Though it may not be what he wants to be known for, Elijah Ray will doubtless be remembered as the man at the helm during the Council of Logistics Management's Great Name Change Debate. The discussion had been going on for years before he assumed the group's presidency, but it was during Ray's term of office that the topic bubbled over. Despite the objections of some who worried that the organization was getting a little too far ahead of itself, in the end, the executive committee decided to broaden the group's scope from logistics to the supply chain, and adopted a name that would reflect its revised mission: The Council of Supply Chain Management Professionals. We asked Ray about the name change.
Q: It's no secret that the name change from Council of Logistics Management to Council of Supply Chain Management Professionals has drawn fire. What led you to this decision?
A: We looked at the environment. We took stock of what was happening all around us. It was apparent that we, as a group, were already becoming more supply chain focused. Many of us believe that supply chain kind of grew out of logistics. We need to move beyond the silos of logistics and other individual disciplines and be able to look at the supply chain as a whole.
The majority of our members felt we needed to change. Although we were starting to change the organization anyway, we thought that it was important to make our message clear, to maintain consistency in who we said we were and what we called ourselves. We had come up with an official definition of the "supply chain" the year before and got it into wide circulation. We thought the logical evolution of that was to make the leap and incorporate "supply chain" into the name of our organization.
Q: So you felt CLM had, in fact, started to become a supply chain rather than just a logistics organization, but you hadn't gotten around to changing the name yet?
A: That's exactly right. We thought it was important to have that reflected in the name, to be more contemporary, if you will, and to reflect what was happening around us.
Q: What's been the biggest objection?
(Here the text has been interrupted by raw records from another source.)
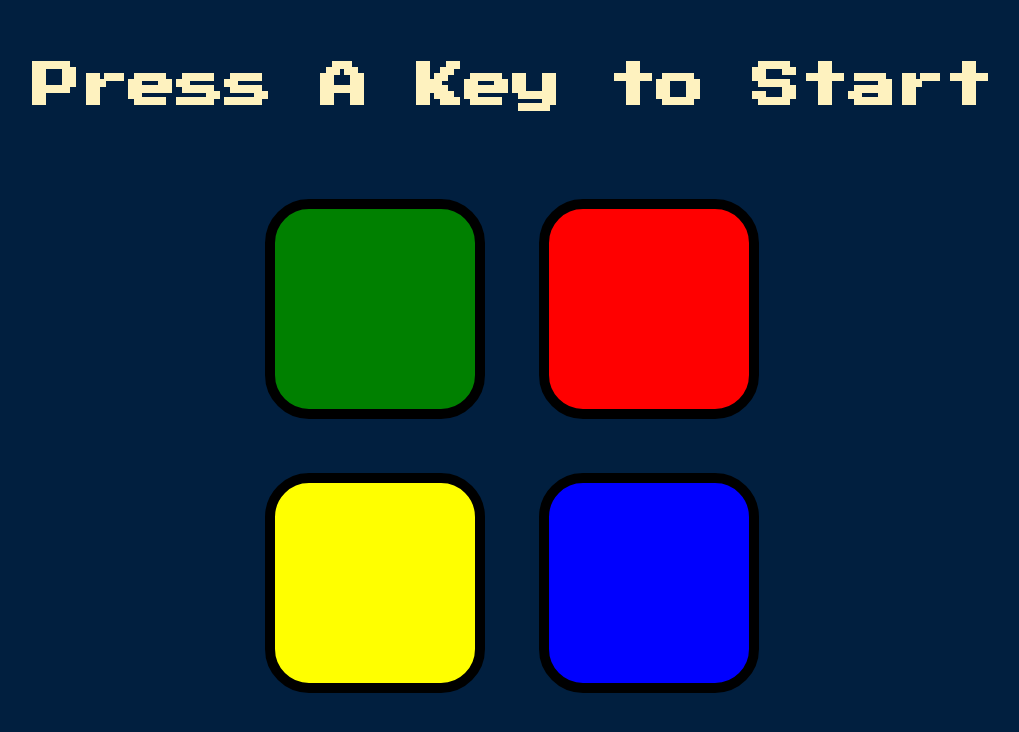
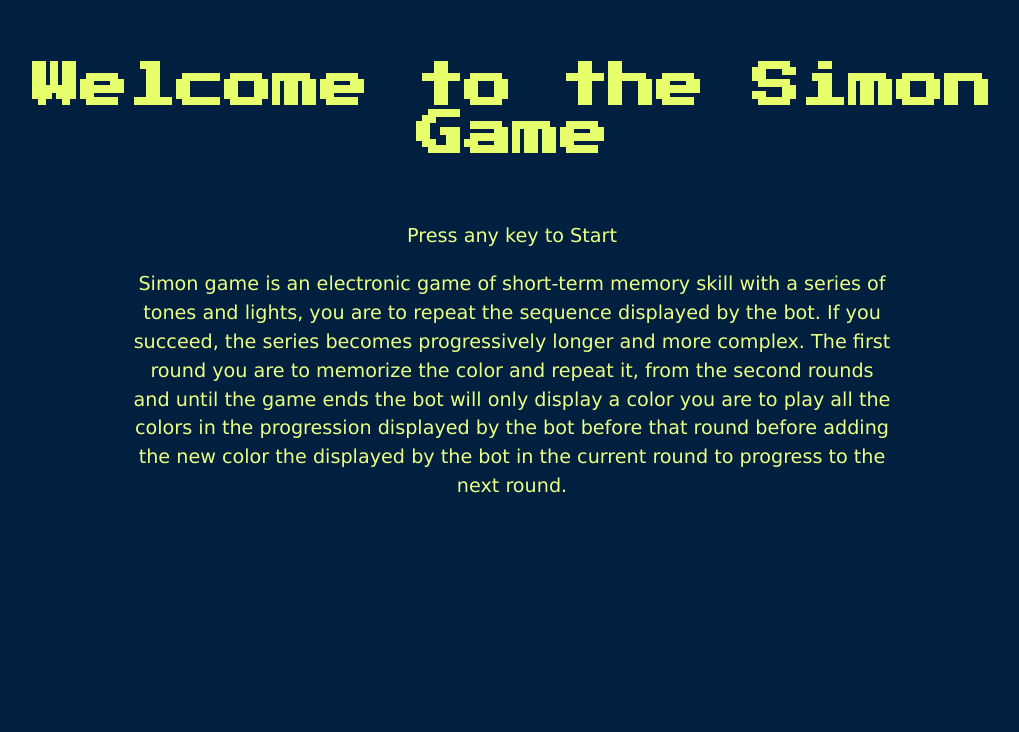
Before and after one commit to JachiEzeh/TheSimonGame, a plain HTML site: page index.html in a window 1280 px wide. Shown: the whole page, without its empty margins (128-1147 px from the left). Drawn offline with nearby package versions, Linux system fonts and the light colour scheme.

Commit message:
For better start up and restart of the game

```diff
--- a/index.html
+++ b/index.html
@@ -9,9 +9,19 @@
 </head>
 
 <body>
-  <h1 id="level-title">Press A Key to Start</h1>
+  <h1 id="level-title">Welcome to the Simon Game</h1>
+  <h2 class="center-style">Press any key to Start</h2>
+  <h3 class="center-style"><p>Simon game is an electronic game of short-term memory skill with a series of tones and lights, you
+      are to repeat the sequence displayed by the bot. If you succeed, the series becomes progressively longer and more complex.
+      The first round you are to memorize the color and repeat it, from the second rounds and until the game ends the bot will only
+      display a color you are to play all the colors in the progression displayed by the bot before that round before adding the new
+      color the displayed by the bot in the current round to progress to the next round.
+    </p>
+  </h3>
+
+
   <div class="container">
-    <div lass="row">
+    <div class="row">
 
       <div type="button" id="green" class="btn green">
 
--- a/index.js
+++ b/index.js
@@ -2,17 +2,21 @@
 var buttonColors = ["red", "blue", "green", "yellow"];
 var gamePattern = [];
 var userClickedPattern = [];
-
 var started = false;
 var level = 0;
+$(".container").hide();
 
 // game start command
+$(document).keypress(function () {
 $(document).on('keypress touchstart', function () {
     if (!started){
         $("#level-title").text("Level " + level);
         nextSequence();
         started = true;
+        $(".center-style").hide();
+        $(".container").show();
     }
+})
 });
 
 
@@ -25,7 +29,6 @@ $(".btn").click(function () {
     // So function to check answer runs immediately after the button is pressed
     checkAnswer(userClickedPattern.length - 1);
 });
-
 // Function to check checkAnswer...the most important function
 function checkAnswer(currentLevel) {
     if (gamePattern[currentLevel] === userClickedPattern[currentLevel]) {
@@ -49,24 +52,20 @@ function checkAnswer(currentLevel) {
 function nextSequence() {
     // To reset the user clicked pattern array when the next level starts remving this line will make the game super easy
     userClickedPattern = [];
-
     level++;
 
     $("#level-title").text("Level " + level);
-
     randomNumber = Math.floor(Math.random() * 4);
     randomChosenColor = buttonColors[randomNumber];
     gamePattern.push(randomChosenColor);
     $("#" + randomChosenColor).fadeIn(200).fadeOut(200).fadeIn(200);
     playSound(randomChosenColor);
 }
-
 // Sound function
 function playSound(name) {
     var buttonSound = new Audio('sounds/' + name + '.mp3');
     buttonSound.play();
 }
-
 // function to animate the user pressing the button
 function animatePress(currentColor) {
     var activeButton = $("#" + currentColor);
@@ -76,7 +75,6 @@ function animatePress(currentColor) {
     activeButton.removeClass("pressed");
     }
 }
-
 // function to show the game is over
 function animateWrong() {
     $("body").addClass("game-over");
@@ -85,11 +83,12 @@ function animateWrong() {
         $("body").removeClass("game-over");
     }
 }
-
 // Resetting the variables for a new round after the game has been lost
 function startOver() {
     gamePattern = [];
     userClickedPattern = [];
     started = false;
+    $("h3").show();
+    $(".container").hide();
     level = 0;
 }
--- a/styles.css
+++ b/styles.css
@@ -1,13 +1,23 @@
 body {
   text-align: center;
   background-color: #011F3F;
+}
+
+h2, h3 {
+  font-weight:200;
+  font-size:larger;
+  color: rgb(234, 255, 131);
+  font-family:Verdana, Geneva, Tahoma, sans-serif;
+  margin: auto;
+  width: 60%;
+  line-height: 1.5;
 }
 
 #level-title {
   font-family: 'Press Start 2P', cursive;
   font-size: 3rem;
   margin:  5%;
-  color: #FEF2BF;
+  color: rgb(230, 255, 107);
 }
 
 .container {
@@ -51,3 +61,7 @@ body {
   box-shadow: 0 0 20px white;
   background-color: grey;
 }
+
+.title-color{
+  color: rgb(251, 255, 233);
+}
```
A: Logisticians feel that logistics is part of the supply chain. That's an argument that we continually hear. Logistics is, in fact, just part of the supply chain. We recognize that. There is a concern that we're going to move away from the Council's roots, and that is just not the case. We are going to continue to focus on logistics, but with a broader view. We are adding to the basket of services we provide while still focusing on logistics.
Q: What do you say to those who oppose the name change?
A: We acknowledge and respect their opinions, but we feel we have to act in the best interests of our members and the long-term viability of the association. I can tell you that in previous years, we debated for hours on this. But when we began the debate this year, the question was not whether we should change the name; it was how we should incorporate "supply chain" into the name. I don't want to give the impression that we made the decision easily or lightly; we've deliberated for the past couple of years. However, this year, by the end of the very first meeting in which the topic was discussed, we had made a deliberate decision to include "supply chain" in the name and it was very clear that was the direction we would take.